Fracking fracturing Democrat unity in some states
“You know, slavery had a lot of economic benefits, but it had an ethical problem.” That was anti-fracking activist Weston Wilson on Monday pushing a ban on hydraulic fracturing in Colorado by asserting that oil and gas development is equivalent to slavery.The anti energy left is willing to use dishonesty to achieve their objectives. They are also willing to use economic ignorance as the comments about slavery suggest. Slavery had few if any economic benefits. There was no incentive to increase productivity on the part of the workers other than negative punishment which is not near as motivational as profits for workers. What the anti energy left is proposing in Colorado is restrictions that will make the state poorer.
Such vitriolic ideology is intensifying as politics in swing-state Colorado ramps up to this year’s midterm elections. Politico Magazine headlined a report, “How Fracking Could Break Colorado Democrats.”
Party loyalty is rapidly dissolving in the acid of anti-fracking ballot initiatives funded by Colorado’s outspoken billionaire Rep. Jared Polis and outside Big Green money, both targeting the state’s $29 billion annual petroleum industry.
Activists who successfully passed fracking bans in several Colorado cities have turned on incumbent Democratic Sen. Mark Udall — whose reelection results could determine control of the Senate — because he positioned himself as “a champion of Colorado's natural gas industry” in a move to expand a foreign aid package moving through the Senate to allow more liquid natural gas exports.
In a phone conversation, I asked Denver-based independent political pollster Floyd Ciruli about Udall’s situation. He said the arrival of Republican Rep. Cory Gardner into the Senate race against Udall was a game-changer. “Gardner is running only two points behind Udall now, and this is going to be a huge battle — and so is the cluster of Jared Polis initiatives.”
I came away with the impression that this is the “Fracking Election.”
What’s really at stake here? I asked Simon Lomax, western director of Energy In Depth, a program of the Independent Petroleum Association of America. He pointed out in an email the central fact nobody’s talking about: “You cannot produce oil or natural gas in Colorado without hydraulic fracturing, and that’s been the case for decades.”
Detailed estimates how much Colorado drilling requires fracking technology range in the high 90th percentile. But for all practical purposes, the proposed ban on fracking is, as Lomax says, really a ban on all oil and natural gas production in the state.

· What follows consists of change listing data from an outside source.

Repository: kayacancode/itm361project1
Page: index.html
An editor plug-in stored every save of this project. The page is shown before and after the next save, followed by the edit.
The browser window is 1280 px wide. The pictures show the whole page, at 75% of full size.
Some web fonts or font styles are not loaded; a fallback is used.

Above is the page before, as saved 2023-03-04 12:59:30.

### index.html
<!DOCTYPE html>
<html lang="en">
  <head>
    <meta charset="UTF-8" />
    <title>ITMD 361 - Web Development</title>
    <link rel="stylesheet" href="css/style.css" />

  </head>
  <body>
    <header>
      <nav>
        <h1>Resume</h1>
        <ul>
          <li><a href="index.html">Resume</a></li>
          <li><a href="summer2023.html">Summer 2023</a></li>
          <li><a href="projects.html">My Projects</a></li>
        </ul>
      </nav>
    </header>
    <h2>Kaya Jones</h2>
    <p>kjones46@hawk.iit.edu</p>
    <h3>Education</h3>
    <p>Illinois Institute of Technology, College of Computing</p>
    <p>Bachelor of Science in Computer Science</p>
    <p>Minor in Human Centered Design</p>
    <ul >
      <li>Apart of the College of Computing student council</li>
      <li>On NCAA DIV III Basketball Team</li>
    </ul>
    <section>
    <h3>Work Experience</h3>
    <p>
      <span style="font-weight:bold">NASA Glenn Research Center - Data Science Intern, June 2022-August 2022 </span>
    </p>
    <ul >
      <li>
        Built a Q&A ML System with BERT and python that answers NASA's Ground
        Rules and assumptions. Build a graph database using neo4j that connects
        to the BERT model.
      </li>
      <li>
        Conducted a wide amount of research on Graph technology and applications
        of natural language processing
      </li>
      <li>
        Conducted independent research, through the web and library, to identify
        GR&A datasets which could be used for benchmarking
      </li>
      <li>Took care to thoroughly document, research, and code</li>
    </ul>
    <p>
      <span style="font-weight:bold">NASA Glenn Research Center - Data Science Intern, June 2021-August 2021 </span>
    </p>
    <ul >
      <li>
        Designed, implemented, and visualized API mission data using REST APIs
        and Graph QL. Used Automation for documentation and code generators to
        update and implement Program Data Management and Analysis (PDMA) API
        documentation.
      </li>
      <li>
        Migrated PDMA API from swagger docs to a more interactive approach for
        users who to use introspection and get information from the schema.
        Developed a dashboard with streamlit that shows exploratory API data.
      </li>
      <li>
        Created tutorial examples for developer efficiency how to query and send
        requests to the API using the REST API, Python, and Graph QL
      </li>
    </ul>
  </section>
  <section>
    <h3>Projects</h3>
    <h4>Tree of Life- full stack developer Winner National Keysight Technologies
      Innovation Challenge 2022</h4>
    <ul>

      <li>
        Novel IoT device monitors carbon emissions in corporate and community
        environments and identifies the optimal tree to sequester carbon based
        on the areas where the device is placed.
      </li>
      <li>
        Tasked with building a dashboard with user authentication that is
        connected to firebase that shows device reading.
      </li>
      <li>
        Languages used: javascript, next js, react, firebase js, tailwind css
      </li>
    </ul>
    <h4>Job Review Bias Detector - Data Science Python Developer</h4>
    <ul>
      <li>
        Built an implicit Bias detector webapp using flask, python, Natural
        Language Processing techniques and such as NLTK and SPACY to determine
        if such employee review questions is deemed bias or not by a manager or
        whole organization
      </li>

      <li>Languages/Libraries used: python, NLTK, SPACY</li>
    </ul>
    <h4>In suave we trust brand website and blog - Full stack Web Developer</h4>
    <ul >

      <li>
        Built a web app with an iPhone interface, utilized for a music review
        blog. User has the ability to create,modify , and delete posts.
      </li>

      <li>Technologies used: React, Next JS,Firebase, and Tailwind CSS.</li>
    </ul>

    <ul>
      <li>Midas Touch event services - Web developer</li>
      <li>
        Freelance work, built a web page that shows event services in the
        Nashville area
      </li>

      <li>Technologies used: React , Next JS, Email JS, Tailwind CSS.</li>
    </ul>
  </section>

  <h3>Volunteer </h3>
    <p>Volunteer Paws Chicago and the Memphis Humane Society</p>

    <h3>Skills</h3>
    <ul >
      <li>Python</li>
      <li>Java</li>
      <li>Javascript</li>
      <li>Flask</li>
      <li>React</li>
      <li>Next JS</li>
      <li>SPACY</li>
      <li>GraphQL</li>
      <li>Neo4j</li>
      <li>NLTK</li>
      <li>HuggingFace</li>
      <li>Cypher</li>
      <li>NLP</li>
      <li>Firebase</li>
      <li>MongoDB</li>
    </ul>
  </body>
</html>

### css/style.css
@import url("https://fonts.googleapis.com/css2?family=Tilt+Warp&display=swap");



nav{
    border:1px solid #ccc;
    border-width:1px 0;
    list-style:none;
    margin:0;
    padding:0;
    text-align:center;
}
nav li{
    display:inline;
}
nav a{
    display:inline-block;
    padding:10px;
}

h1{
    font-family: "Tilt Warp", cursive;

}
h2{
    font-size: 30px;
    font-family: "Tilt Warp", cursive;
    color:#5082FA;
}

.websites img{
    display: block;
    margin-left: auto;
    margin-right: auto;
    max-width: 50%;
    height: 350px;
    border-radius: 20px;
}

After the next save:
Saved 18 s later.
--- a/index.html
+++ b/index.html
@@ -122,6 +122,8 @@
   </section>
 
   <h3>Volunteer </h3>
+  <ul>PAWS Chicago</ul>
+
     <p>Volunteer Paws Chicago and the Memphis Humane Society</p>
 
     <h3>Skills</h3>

And that’s exactly what Colorado’s treacherous far-left greenies want: for the public to believe that their initiatives simply let communities decide whether to allow drilling in their neighborhood. They’re deliberately and effectively misleading voters: “local control” is a concept that polls high — above 60 percent.

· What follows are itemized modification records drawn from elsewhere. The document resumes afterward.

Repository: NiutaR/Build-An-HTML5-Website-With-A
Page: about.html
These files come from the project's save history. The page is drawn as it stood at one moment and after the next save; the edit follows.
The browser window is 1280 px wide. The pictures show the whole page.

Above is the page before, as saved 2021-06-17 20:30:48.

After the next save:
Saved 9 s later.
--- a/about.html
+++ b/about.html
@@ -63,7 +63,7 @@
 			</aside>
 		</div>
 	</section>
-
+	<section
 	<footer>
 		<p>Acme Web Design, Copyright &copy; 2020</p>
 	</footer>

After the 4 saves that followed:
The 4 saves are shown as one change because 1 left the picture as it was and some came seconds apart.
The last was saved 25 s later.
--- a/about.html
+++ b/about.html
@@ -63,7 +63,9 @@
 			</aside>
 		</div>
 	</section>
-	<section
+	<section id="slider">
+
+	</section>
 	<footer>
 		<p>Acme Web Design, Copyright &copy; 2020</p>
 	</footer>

Michael Sandoval, investigative reporter with Denver’s Independence Institute, obtained proof of that assertion: the audio of a national anti-fracking strategy conference call dubbed “Join the Call to Ban Fracking.” The call was convened by Americans Against Fracking and included remarks by Local Control Colorado activist Kaye Fissinger plainly stating activists are looking to ban hydraulic fracturing in the state, despite public protestations that this is not the case.